One of my hobbies is playing music. It’s something that I do for myself mostly, but I do enjoy performing at events and open mics. I recently performed at an event in the market and the host gave me such great praise. I was proud of myself for landing this gig because it was a crowd of 200 people or so, the largest crowd I’ve performed in front of yet. But at the end of my performance, the host also mentioned that there was some media coverage of the event and that people were trying to tag me on Twitter and add me on Facebook. She told me that “I need to open up online if I want this [music] thing to work for me”.
Did I need to open up more online?…
Initially, I thought “Dammit. I need to reactivate it my Twitter account, delete any embarrassing tweets from 2009 and…maybe I’ll make my Facebook open too”. Truth be told, I don’t even know what I want to get from my musical performances, but I do know that I would not like to have anyone and everyone freely viewing my photos and posts. However, opening up on social media and being exposed to future gigs or shoutouts in a magazine were enticing thoughts. How did I want to use my social media platforms? I felt like I was either outside of the social media realm with my music and missing out on opportunities for gigs or I had to enter the realm and follow the rules and upkeep.
Luckily, music is mostly a hobby for me, so I can take more time to decide what path I’d like to take with it. But we’re all in this same situation when it comes to personal branding online and finding a job. We either enter the social media realm and try to follow the rules of what is appropriate or not, or we stay off social media and potentially miss out on employment opportunities. We are brands whether we like it or not.
Certainly social media can still be fun; you can keep in touch with family and friends, post photos and funny content, but what if I don’t want my employer to see that? Not because it’s inappropriate but simply for privacy’s sake. Sure, I can put on my profile’s privacy settings, but it’s said that even with privacy settings employers have their ways. With this much monitoring, using social media sounds more like a delicate craft than anything.
Social media is more about behaving in case your employer does an online background check, and less about having fun and “socializing”. These days, an online presence is less authentic than ever; it’s tailored to possible employers when social media is typically used for friends and family.
What are your thoughts on how personal branding has shaped the way we use social media?

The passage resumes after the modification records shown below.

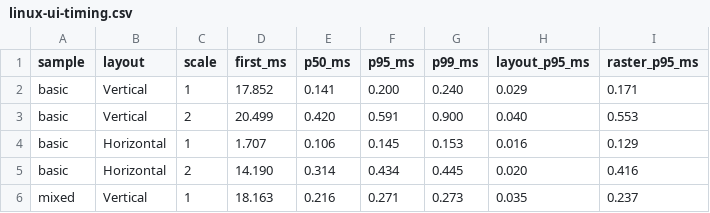
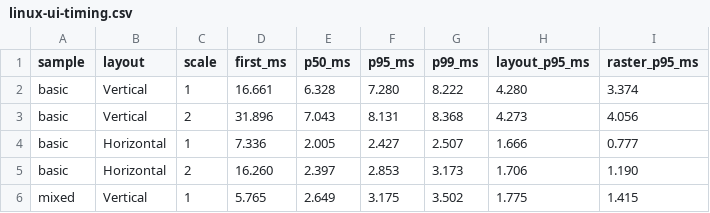
Before and after one commit to broxlighters/qingjian, a CSV file: docs/notes/linux-ui-timing.csv, drawn as a sheet; only a part is shown; the diff covers the shown part only.

```diff
--- a/docs/notes/linux-ui-timing.csv
+++ b/docs/notes/linux-ui-timing.csv
@@ -1,6 +1,6 @@
 sample,layout,scale,first_ms,p50_ms,p95_ms,p99_ms,layout_p95_ms,raster_p95_ms
-basic,Vertical,1,17.852,0.141,0.200,0.240,0.029,0.171
-basic,Vertical,2,20.499,0.420,0.591,0.900,0.040,0.553
-basic,Horizontal,1,1.707,0.106,0.145,0.153,0.016,0.129
-basic,Horizontal,2,14.190,0.314,0.434,0.445,0.020,0.416
-mixed,Vertical,1,18.163,0.216,0.271,0.273,0.035,0.237
+basic,Vertical,1,16.661,6.328,7.280,8.222,4.280,3.374
+basic,Vertical,2,31.896,7.043,8.131,8.368,4.273,4.056
+basic,Horizontal,1,7.336,2.005,2.427,2.507,1.666,0.777
+basic,Horizontal,2,16.260,2.397,2.853,3.173,1.706,1.190
+mixed,Vertical,1,5.765,2.649,3.175,3.502,1.775,1.415
```
Also changed, not shown: 66 edited cells elsewhere in this file, 4 other files.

Should our employers use our online presence when considering us for jobs? Why or why not?
With such an emphasis on pleasing future employers, what’s the point of social media? To interact with family and friends or to create a good name for yourself?